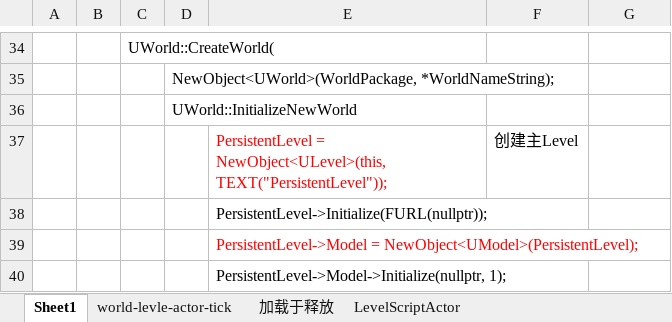
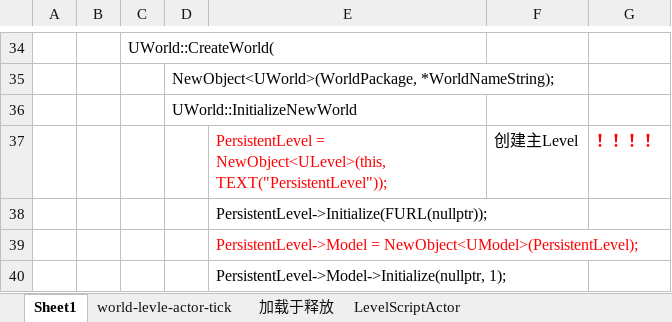
Before and after one commit to guanzhongdaoke/ue, an Excel workbook: doc/ue_world_level.xlsx, sheet Sheet1, drawn as a sheet; only a part is shown, gaps mark what is left out; values as stored, in another font and other column widths than the file's, no borders; the diff names each change by its address in the sheet, - before the commit and + after, or states it on an @@ line.

```diff
--- a/doc/ue_world_level.xlsx (sheet Sheet1)
+++ b/doc/ue_world_level.xlsx (sheet Sheet1)
-G37: (empty)
+G37: ！！！！
```
Also changed, not shown: sheet 加载于释放, doc/ue_latentmanager.xlsx.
****************
Aim of the exercise: Retrieve all lines from the data that contain the string "shown".

Output for this task:
Before and after one commit to guanzhongdaoke/ue, an Excel workbook: doc/ue_world_level.xlsx, sheet Sheet1, drawn as a sheet; only a part is shown, gaps mark what is left out; values as stored, in another font and other column widths than the file's, no borders; the diff names each change by its address in the sheet, - before the commit and + after, or states it on an @@ line.
Also changed, not shown: sheet 加载于释放, doc/ue_latentmanager.xlsx.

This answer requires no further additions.